*Assignment*
An exact copy of the data is needed, one that excludes all pictures.

*Source information*

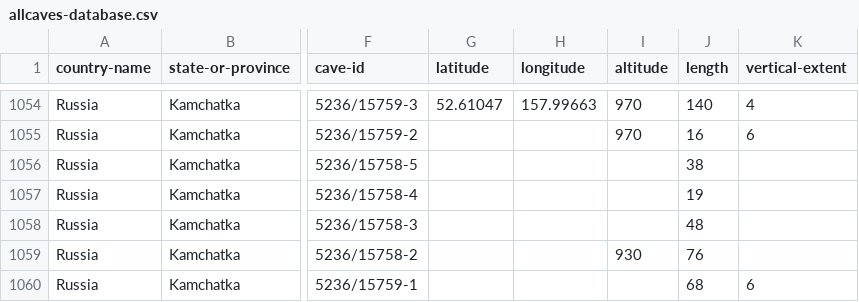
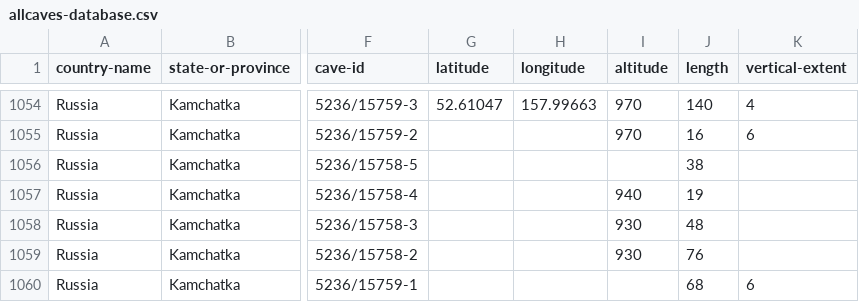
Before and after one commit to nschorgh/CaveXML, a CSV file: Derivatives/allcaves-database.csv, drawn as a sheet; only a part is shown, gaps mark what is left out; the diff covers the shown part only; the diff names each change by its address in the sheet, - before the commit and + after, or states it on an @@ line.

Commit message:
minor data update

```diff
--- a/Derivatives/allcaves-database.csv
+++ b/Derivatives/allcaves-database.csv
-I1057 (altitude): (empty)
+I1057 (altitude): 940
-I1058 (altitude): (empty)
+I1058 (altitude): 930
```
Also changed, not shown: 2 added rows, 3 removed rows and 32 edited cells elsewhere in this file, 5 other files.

*Task answer*
Before and after one commit to nschorgh/CaveXML, a CSV file: Derivatives/allcaves-database.csv, drawn as a sheet; only a part is shown, gaps mark what is left out; the diff covers the shown part only; the diff names each change by its address in the sheet, - before the commit and + after, or states it on an @@ line.

Commit message:
minor data update

```diff
--- a/Derivatives/allcaves-database.csv
+++ b/Derivatives/allcaves-database.csv
-I1057 (altitude): (empty)
+I1057 (altitude): 940
-I1058 (altitude): (empty)
+I1058 (altitude): 930
```
Also changed, not shown: 2 added rows, 3 removed rows and 32 edited cells elsewhere in this file, 5 other files.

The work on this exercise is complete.